> WHAT THE EXERCISE ASKS: The lines wanted are those in the data below that include "index".

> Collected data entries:
- - -
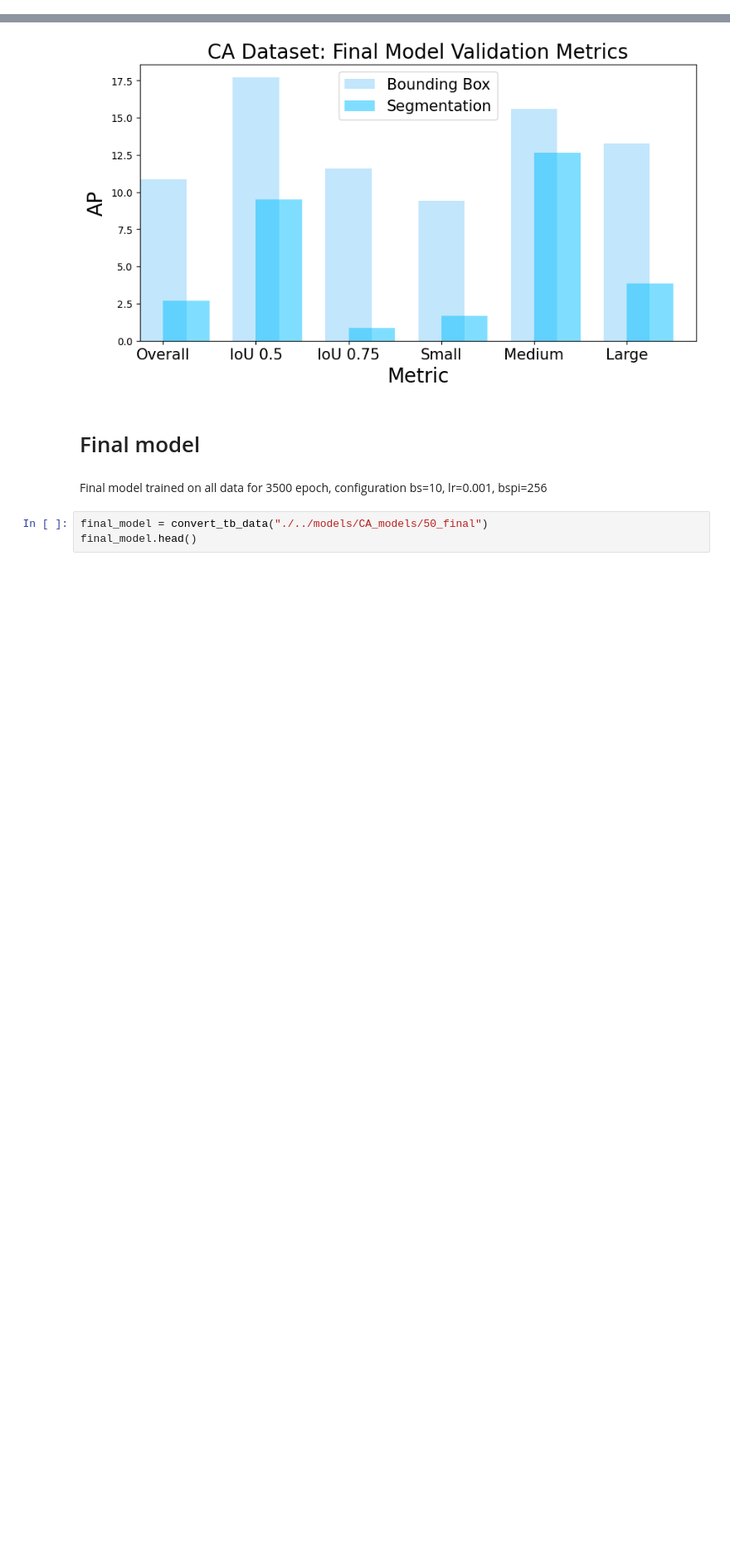
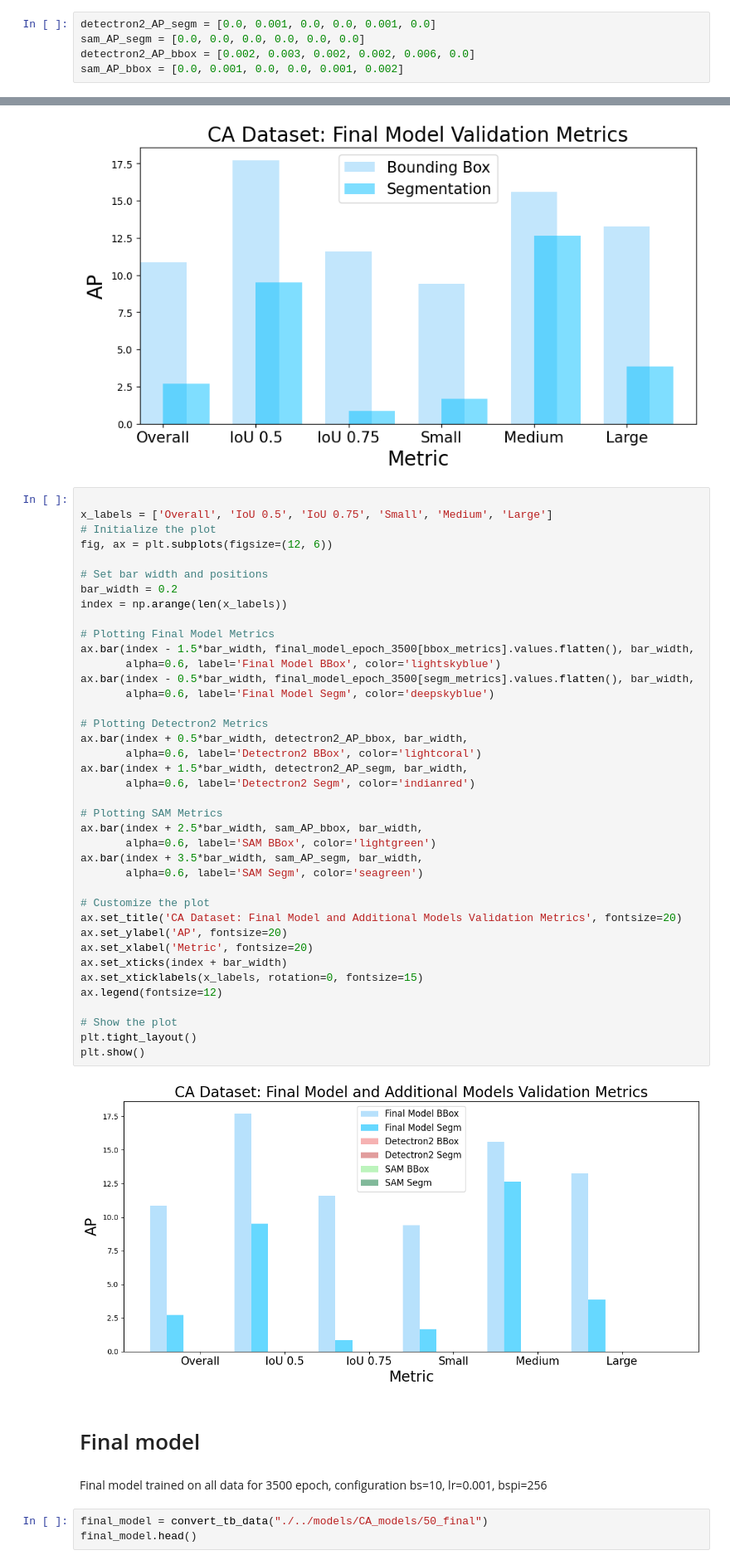
Before and after one commit to femartip/Detection-Microfibres-in-Sludge, a Jupyter notebook: Fine_tuned_Detectron2/Utils/cv_results_CA.ipynb, the cells around one changed output, grey strips where cells are left out. Shown at 83% size. Drawn from its saved outputs; the diff is of its cells as text; blank space fills up the shorter version.

```diff
--- a/Fine_tuned_Detectron2/Utils/cv_results_CA.ipynb
+++ b/Fine_tuned_Detectron2/Utils/cv_results_CA.ipynb
@@ -591,3 +592,8 @@ segm/APs                        1.653830
 time                            0.722459
 total_loss                      0.235059
 Name: 3499, dtype: float64
+# %%
+detectron2_AP_segm = [0.0, 0.001, 0.0, 0.0, 0.001, 0.0]
+sam_AP_segm = [0.0, 0.0, 0.0, 0.0, 0.0, 0.0]
+detectron2_AP_bbox = [0.002, 0.003, 0.002, 0.002, 0.006, 0.0]
+sam_AP_bbox = [0.0, 0.001, 0.0, 0.0, 0.001, 0.002]
@@ -617,6 +633,47 @@ ax.set_xticklabels(['Overall', 'IoU 0.5', 'IoU 0.75', 'Small', 'Medium', 'Large'
 plt.show()
 # %% [output]
 [figure]
+# %%
+
+x_labels = ['Overall', 'IoU 0.5', 'IoU 0.75', 'Small', 'Medium', 'Large']
+# Initialize the plot
+fig, ax = plt.subplots(figsize=(12, 6))
+
+# Set bar width and positions
+bar_width = 0.2
+index = np.arange(len(x_labels))
+
+# Plotting Final Model Metrics
+ax.bar(index - 1.5*bar_width, final_model_epoch_3500[bbox_metrics].values.flatten(), bar_width,
+       alpha=0.6, label='Final Model BBox', color='lightskyblue')
+ax.bar(index - 0.5*bar_width, final_model_epoch_3500[segm_metrics].values.flatten(), bar_width,
+       alpha=0.6, label='Final Model Segm', color='deepskyblue')
+
+# Plotting Detectron2 Metrics
+ax.bar(index + 0.5*bar_width, detectron2_AP_bbox, bar_width,
+       alpha=0.6, label='Detectron2 BBox', color='lightcoral')
+ax.bar(index + 1.5*bar_width, detectron2_AP_segm, bar_width,
+       alpha=0.6, label='Detectron2 Segm', color='indianred')
+
+# Plotting SAM Metrics
+ax.bar(index + 2.5*bar_width, sam_AP_bbox, bar_width,
+       alpha=0.6, label='SAM BBox', color='lightgreen')
+ax.bar(index + 3.5*bar_width, sam_AP_segm, bar_width,
+       alpha=0.6, label='SAM Segm', color='seagreen')
+
+# Customize the plot
+ax.set_title('CA Dataset: Final Model and Additional Models Validation Metrics', fontsize=20)
+ax.set_ylabel('AP', fontsize=20)
+ax.set_xlabel('Metric', fontsize=20)
+ax.set_xticks(index + bar_width)
+ax.set_xticklabels(x_labels, rotation=0, fontsize=15)
+ax.legend(fontsize=12)
+
+# Show the plot
+plt.tight_layout()
+plt.show()
+# %% [output]
+[figure, added]
 # %% [markdown]
 # Final model
 # %% [markdown]
```
Also changed, not shown: parts of 2 cells of this notebook, 36 other files.
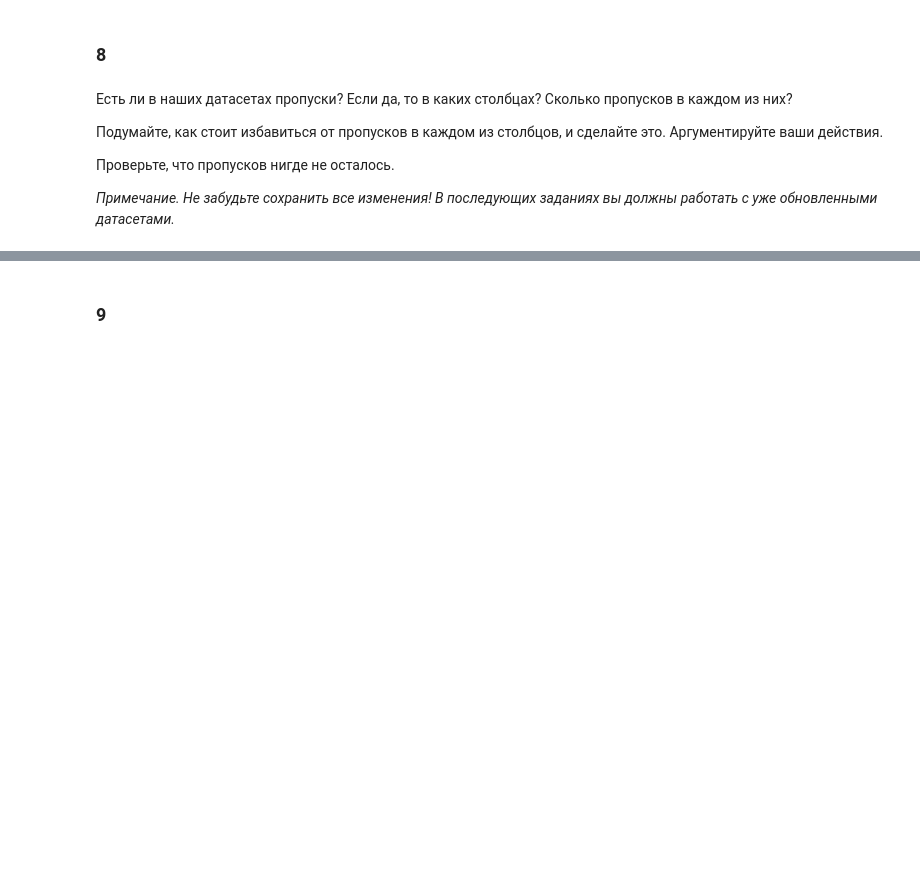
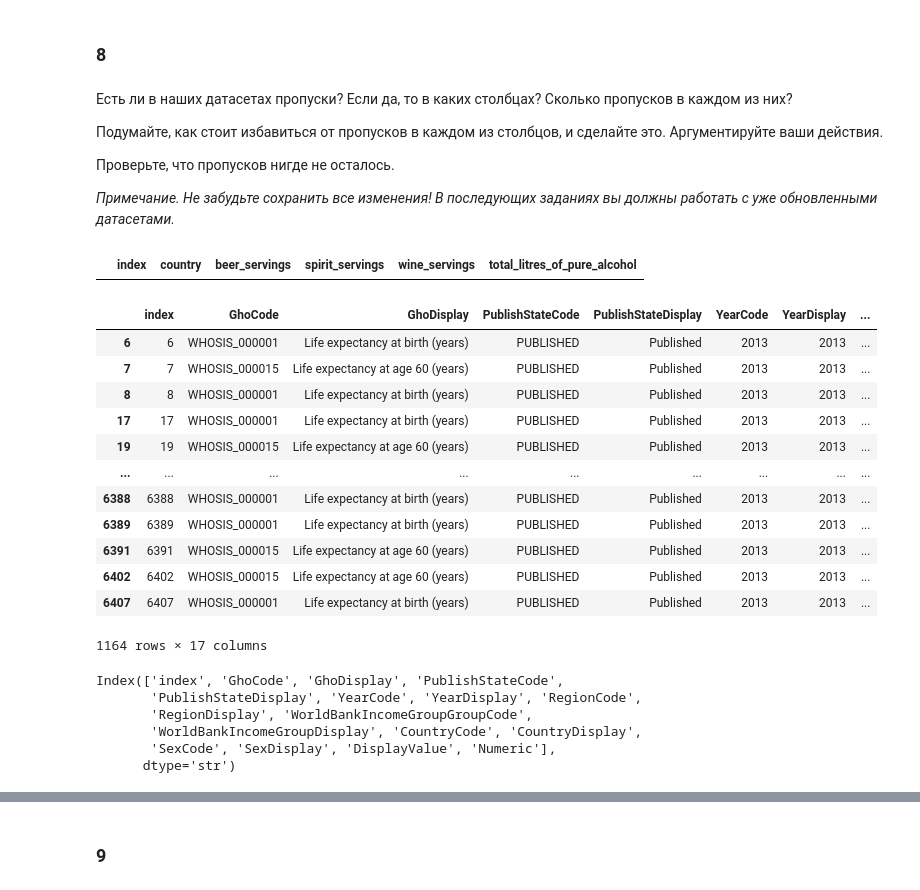
Before and after one commit to wrapper228/ml_hse, a Jupyter notebook: hw1/HW 1 - Numpy. Pandas.ipynb, the cells around one changed output, grey strips where cells are left out. Cells and saved outputs as stored; diff of their text form; code cells hidden in the pictures; blank space fills up the shorter version.

```diff
--- a/hw1/HW 1 - Numpy. Pandas.ipynb
+++ b/hw1/HW 1 - Numpy. Pandas.ipynb
@@ -683,0 +680,29 @@ result
+# %%
+df1.loc[df1.isna().sum(axis=1) > 0]
+# %% [output]
+|  | index | country | beer_servings | spirit_servings | wine_servings | total_litres_of_pure_alcohol |
+# %%
+df2.loc[df2.isna().sum(axis=1) > 0]
+# %% [output]
+|  | index | GhoCode | GhoDisplay | PublishStateCode | PublishStateDisplay | YearCode | YearDisplay | ... |
+| 6 | 6 | WHOSIS_000001 | Life expectancy at birth (years) | PUBLISHED | Published | 2013 | 2013 | ... |
+| 7 | 7 | WHOSIS_000015 | Life expectancy at age 60 (years) | PUBLISHED | Published | 2013 | 2013 | ... |
+| 8 | 8 | WHOSIS_000001 | Life expectancy at birth (years) | PUBLISHED | Published | 2013 | 2013 | ... |
+| 17 | 17 | WHOSIS_000001 | Life expectancy at birth (years) | PUBLISHED | Published | 2013 | 2013 | ... |
+| 19 | 19 | WHOSIS_000015 | Life expectancy at age 60 (years) | PUBLISHED | Published | 2013 | 2013 | ... |
+| ... | ... | ... | ... | ... | ... | ... | ... | ... |
+| 6388 | 6388 | WHOSIS_000001 | Life expectancy at birth (years) | PUBLISHED | Published | 2013 | 2013 | ... |
+| 6389 | 6389 | WHOSIS_000001 | Life expectancy at birth (years) | PUBLISHED | Published | 2013 | 2013 | ... |
+| 6391 | 6391 | WHOSIS_000015 | Life expectancy at age 60 (years) | PUBLISHED | Published | 2013 | 2013 | ... |
+| 6402 | 6402 | WHOSIS_000015 | Life expectancy at age 60 (years) | PUBLISHED | Published | 2013 | 2013 | ... |
+| 6407 | 6407 | WHOSIS_000001 | Life expectancy at birth (years) | PUBLISHED | Published | 2013 | 2013 | ... |
+1164 rows × 17 columns
+# %%
+df2.columns
+# %% [output]
+Index(['index', 'GhoCode', 'GhoDisplay', 'PublishStateCode',
+       'PublishStateDisplay', 'YearCode', 'YearDisplay', 'RegionCode',
+       'RegionDisplay', 'WorldBankIncomeGroupGroupCode',
+       'WorldBankIncomeGroupDisplay', 'CountryCode', 'CountryDisplay',
+       'SexCode', 'SexDisplay', 'DisplayValue', 'Numeric'],
+      dtype='str')
```
Also changed, not shown: parts of 27 cells of this notebook.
- - -
> RESULT BELOW:
+index = np.arange(len(x_labels))
+ax.bar(index - 1.5*bar_width, final_model_epoch_3500[bbox_metrics].values.flatten(), bar_width,
+ax.bar(index - 0.5*bar_width, final_model_epoch_3500[segm_metrics].values.flatten(), bar_width,
+ax.bar(index + 0.5*bar_width, detectron2_AP_bbox, bar_width,
+ax.bar(index + 1.5*bar_width, detectron2_AP_segm, bar_width,
+ax.bar(index + 2.5*bar_width, sam_AP_bbox, bar_width,
+ax.bar(index + 3.5*bar_width, sam_AP_segm, bar_width,
+ax.set_xticks(index + bar_width)
+|  | index | country | beer_servings | spirit_servings | wine_servings | total_litres_of_pure_alcohol |
+|  | index | GhoCode | GhoDisplay | PublishStateCode | PublishStateDisplay | YearCode | YearDisplay | ... |
+Index(['index', 'GhoCode', 'GhoDisplay', 'PublishStateCode',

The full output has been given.